***** Given records *****

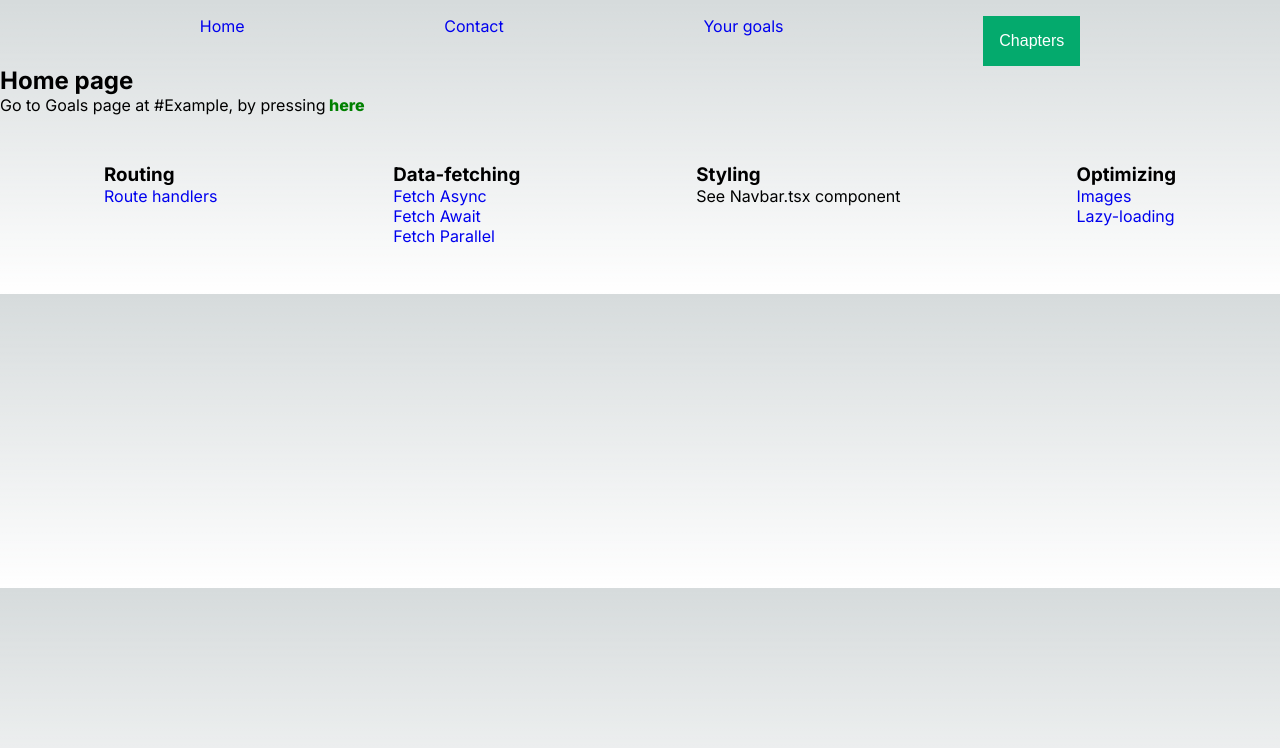
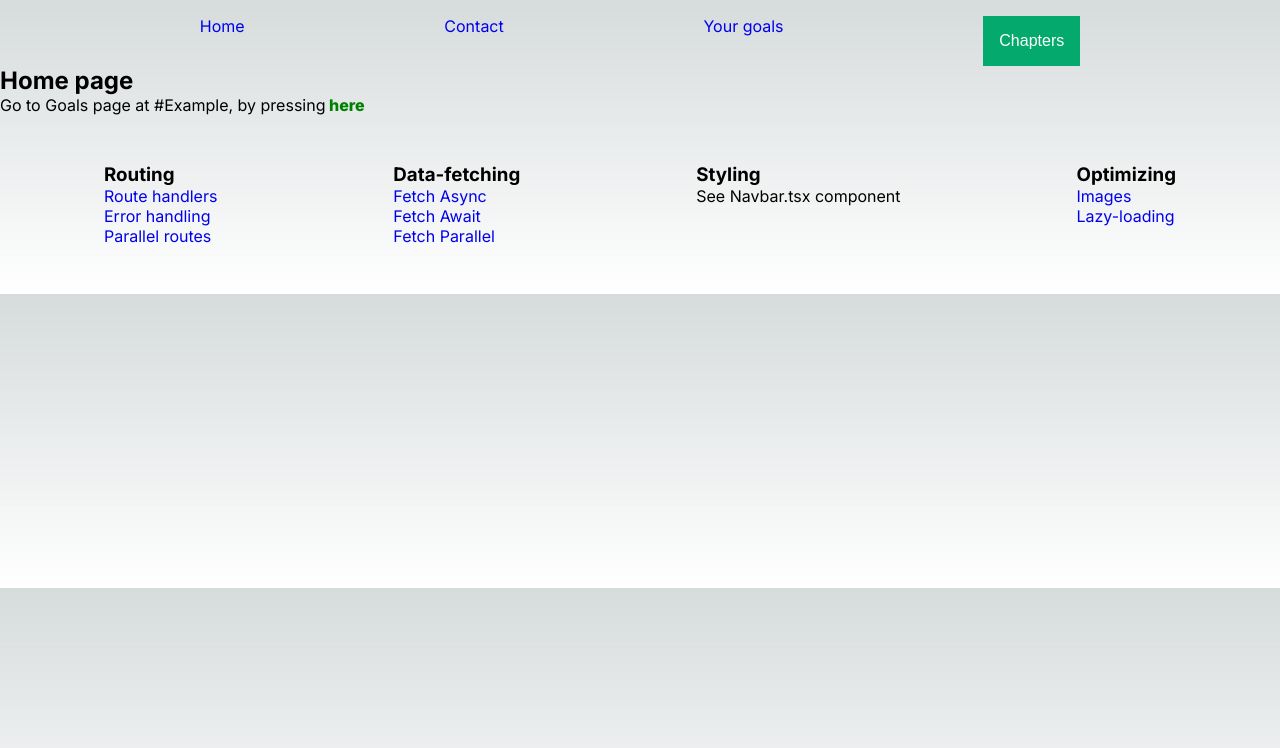
Before and after one commit to gabrieltira94/nextjs, a Next.js app: page / in a window 1280 px wide. Shown: the top 748 px of the page. Built offline with nearby package versions, Linux system fonts and the light colour scheme.

Commit message:
Updated main page navigation

```diff
--- a/app/page.tsx
+++ b/app/page.tsx
@@ -15,6 +15,8 @@ export default function Home() {
         <div style={{ display: 'flex', flexDirection: 'column' }}>
           <h3>Routing</h3>
           <Link href='/route-handlers'>Route handlers</Link>
+          <Link href='/error-handling'>Error handling</Link>
+          <Link href='/parallel-routes'>Parallel routes</Link>
         </div>
 
 
```
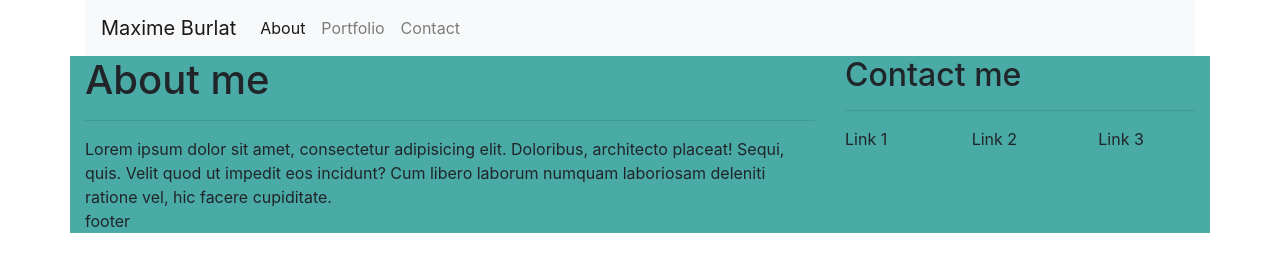
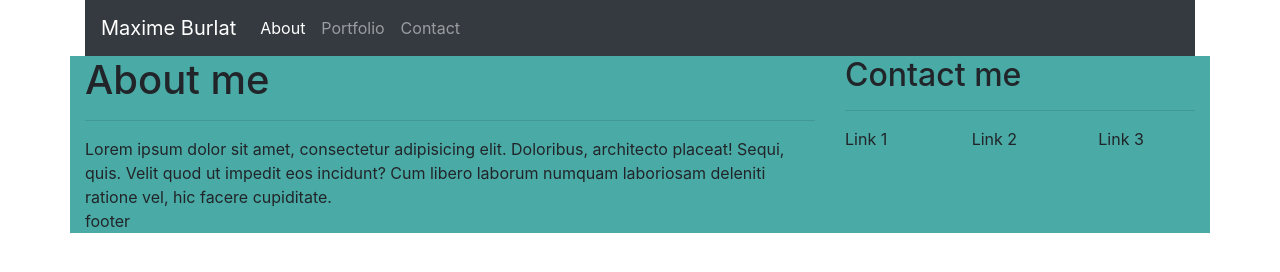
Before and after one commit to Carglass/Bootstrap-Portfolio, a plain HTML site: page index.html in a window 1280 px wide. Drawn offline with nearby package versions, Linux system fonts and the light colour scheme; a script that the page names is missing.

Commit message:
navbar a little improved

```diff
--- a/index.html
+++ b/index.html
@@ -12,14 +12,17 @@
 </head>
 <body>
     <div class="container">
-        <nav class="navbar navbar-expand-lg navbar-light bg-light justify-content-between">
+        <nav class="navbar navbar-expand-lg navbar-dark bg-dark">
             <div class="navbar-brand">
                 Maxime Burlat
             </div>
-            <div class="collapse navbar-collapse" id="navbarSupportedContent">
-                <ul class="navbar-nav mr-auto">
+            <button class="navbar-toggler" type="button" data-toggle="collapse" data-target="#navbarNav" aria-controls="navbarNav" aria-expanded="false" aria-label="Toggle navigation">
+                    <span class="navbar-toggler-icon"></span>
+            </button>
+            <div class="collapse navbar-collapse" id="navbarNav">
+                <ul class="navbar-nav">
                     <li class="nav-item active">
-                    <a class="nav-link" href="#">About</a>
+                    <a class="nav-link" href="#">About<span class="sr-only">(current)</span></a>
                     </li>
                     <li class="nav-item">
                     <a class="nav-link" href="#">Portfolio</a>
```
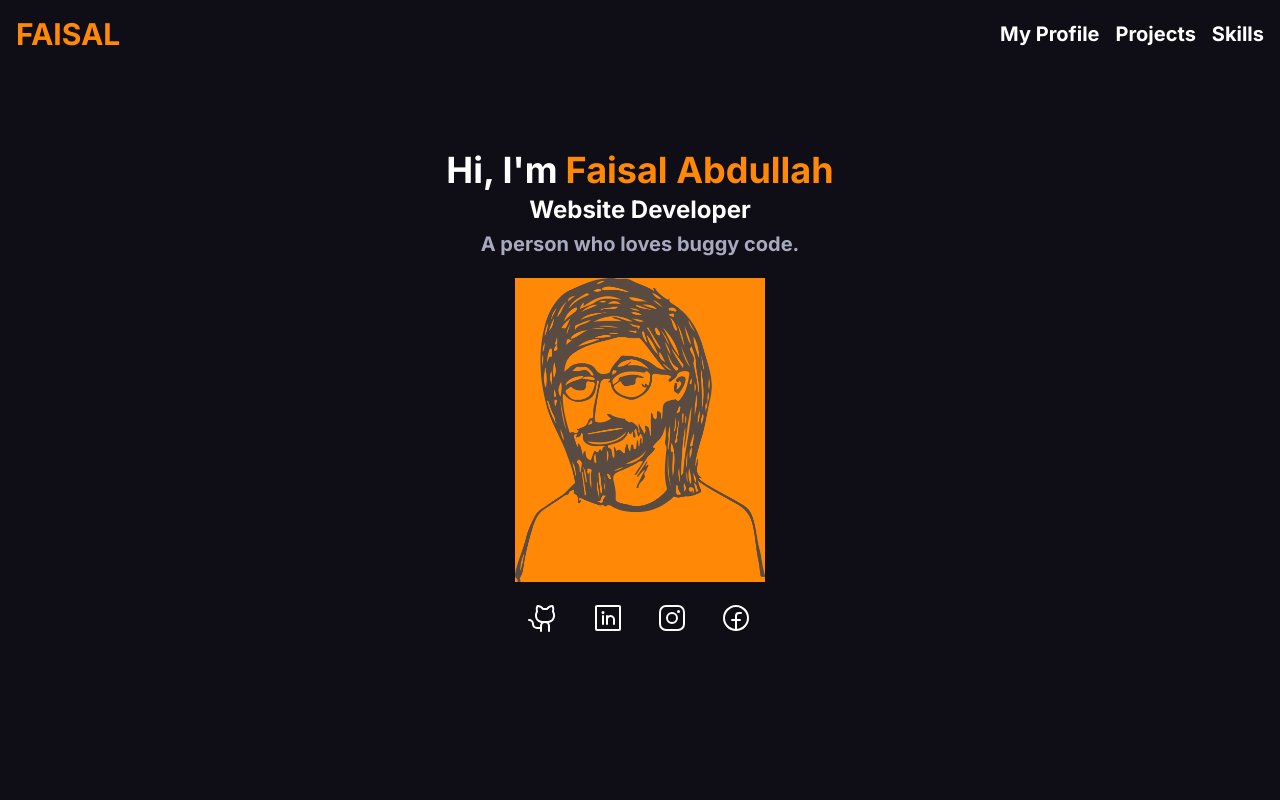
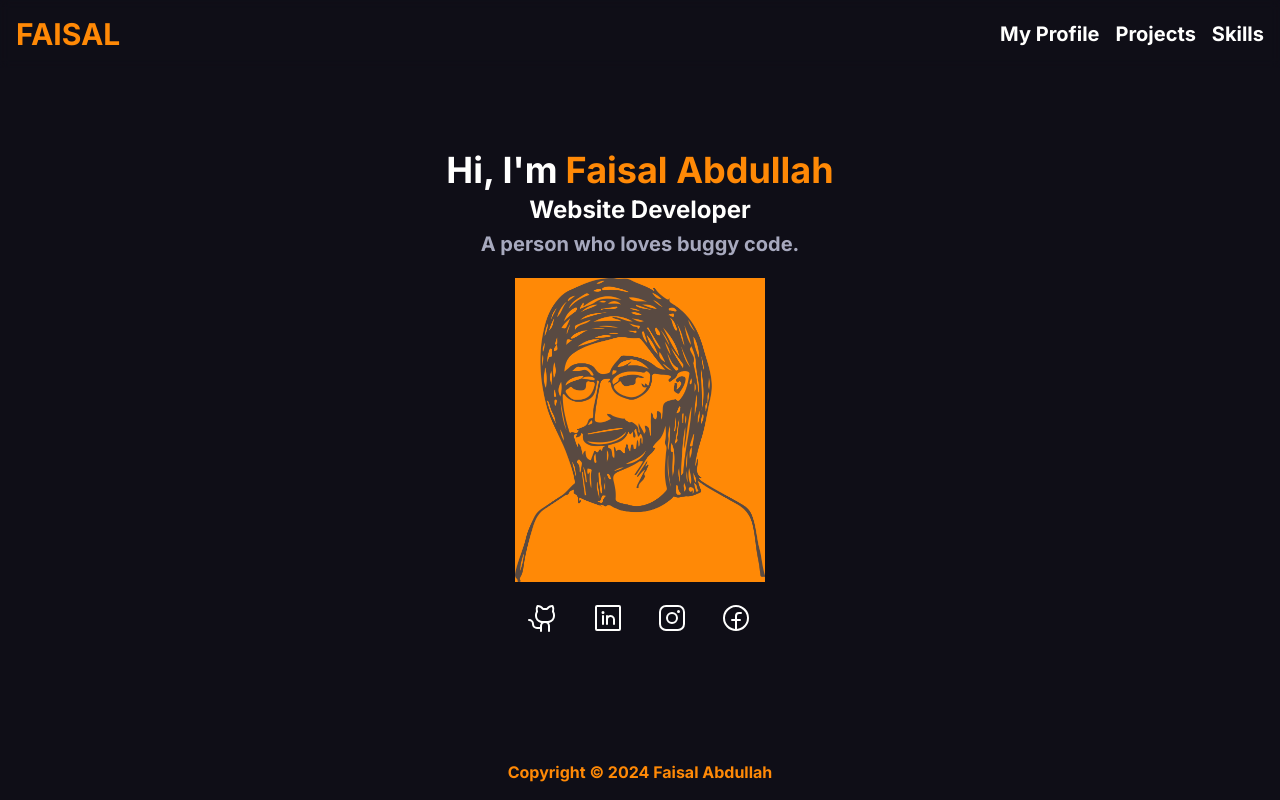
Before and after one commit to FaisalAbdulkodir/webprofile-me, a Next.js app: page / in a window 1280 px wide. Shown: the top 800 px of the page. Built offline with nearby package versions, Linux system fonts and the light colour scheme.

Commit message:
fix footer

```diff
--- a/src/components/Footer/index.jsx
+++ b/src/components/Footer/index.jsx
@@ -1,7 +1,7 @@
 const Footer = () => {
   return (
-    <div className="flex justify-center items-center">
-      <footer className="font-bold text-color-accent p-4">
+    <div className="fixed bottom-0 w-full">
+      <footer className="font-bold text-color-accent p-4 text-center">
         Copyright &copy; 2024 Faisal Abdullah
       </footer>
     </div>
```
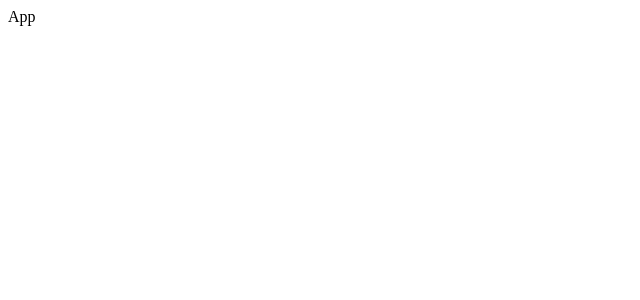
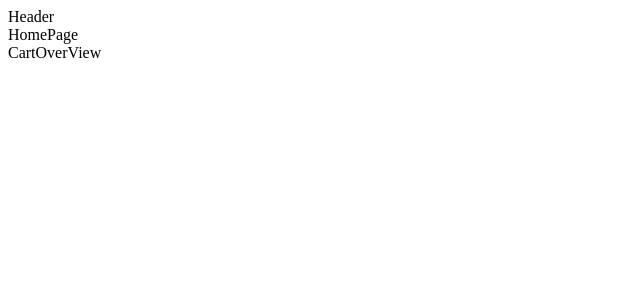
Before and after one commit to fatemehHp/fast-react-pizza, a React (Vite) app: page / in a window 1280 px wide. Shown: the top 300 px of the page, without its empty margins (0-640 px from the left). Built offline with nearby package versions, Linux system fonts and the light colour scheme.

Commit message:
app layout building

```diff
--- a/package.json
+++ b/package.json
@@ -11,7 +11,8 @@
   },
   "dependencies": {
     "react": "^19.1.0",
-    "react-dom": "^19.1.0"
+    "react-dom": "^19.1.0",
+    "react-router-dom": "^7.6.0"
   },
   "devDependencies": {
     "@eslint/js": "^9.25.0",
--- a/src/App.jsx
+++ b/src/App.jsx
@@ -1,7 +1,40 @@
-import React from 'react'
+import React from "react";
+import { createBrowserRouter, RouterProvider } from "react-router-dom";
+import HomePage from "./pages/HomePage/HomePage";
+import Menu from "./pages/Menu/Menu";
+import Cart from "./pages/Cart/Cart";
+import CreateOrder from "./pages/CreateOrder/CreateOrder";
+import Order from "./pages/Order/Order";
+import AppLayout from "./layout/AppLayout";
+
+const router = createBrowserRouter([
+  {
+    element: <AppLayout />,
+    children: [
+      {
+        path: "/",
+        element: <HomePage />,
+      },
+      {
+        path: "/menu",
+        element: <Menu />,
+      },
+      {
+        path: "/cart",
+        element: <Cart />,
+      },
+      {
+        path: "/createOrder",
+        element: <CreateOrder />,
+      },
+      {
+        path: "/order",
+        element: <Order />,
+      },
+    ],
+  },
+]);
 
 export default function App() {
-  return (
-    <div>App</div>
-  )
+  return <RouterProvider router={router} />;
 }
--- /dev/null
+++ b/src/layout/AppLayout.jsx
@@ -0,0 +1,16 @@
+import React from "react";
+import Header from "./Header";
+import Main from "./Main";
+import CartOverView from "../pages/Cart/CartOverView";
+import { Outlet } from "react-router-dom";
+export default function AppLayout() {
+  return (
+    <>
+      <Header />
+      <Main>
+        <Outlet/>
+      </Main>
+      <CartOverView />
+    </>
+  );
+}
--- /dev/null
+++ b/src/layout/Header.jsx
@@ -0,0 +1,9 @@
+import React from 'react'
+
+const Header = () => {
+  return (
+    <div>Header</div>
+  )
+}
+
+export default Header
--- /dev/null
+++ b/src/layout/Main.jsx
@@ -0,0 +1,9 @@
+import React from 'react'
+
+const Main = ({children}) => {
+  return (
+    <div>{children}</div>
+  )
+}
+
+export default Main
--- /dev/null
+++ b/src/pages/Cart/Cart.jsx
@@ -0,0 +1,7 @@
+import React from 'react'
+
+export default function Cart() {
+  return (
+    <div>Cart</div>
+  )
+}
--- /dev/null
+++ b/src/pages/Cart/CartOverView.jsx
@@ -0,0 +1,9 @@
+import React from 'react'
+
+const CartOverView = () => {
+  return (
+    <div>CartOverView</div>
+  )
+}
+
+export default CartOverView
--- /dev/null
+++ b/src/pages/CreateOrder/CreateOrder.jsx
@@ -0,0 +1,7 @@
+import React from 'react'
+
+export default function CreateOrder() {
+  return (
+    <div>CreateOrder</div>
+  )
+}
--- /dev/null
+++ b/src/pages/HomePage/HomePage.jsx
@@ -0,0 +1,9 @@
+import React from 'react'
+
+const HomePage = () => {
+  return (
+    <div>HomePage</div>
+  )
+}
+
+export default HomePage
--- /dev/null
+++ b/src/pages/Menu/Menu.jsx
@@ -0,0 +1,7 @@
+import React from 'react'
+
+export default function Menu() {
+  return (
+    <div>Menu</div>
+  )
+}
--- /dev/null
+++ b/src/pages/Order/Order.jsx
@@ -0,0 +1,9 @@
+import React from 'react'
+
+function Order() {
+  return (
+    <div>Order</div>
+  )
+}
+
+export default Order
```
Also changed, not shown: 1 other file (tests, documents, lock files or other folders).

*****

Would you copy all lines in the records where the string "html" appears?

Before and after one commit to Carglass/Bootstrap-Portfolio, a plain HTML site: page index.html in a window 1280 px wide. Drawn offline with nearby package versions, Linux system fonts and the light colour scheme; a script that the page names is missing.
--- a/index.html
+++ b/index.html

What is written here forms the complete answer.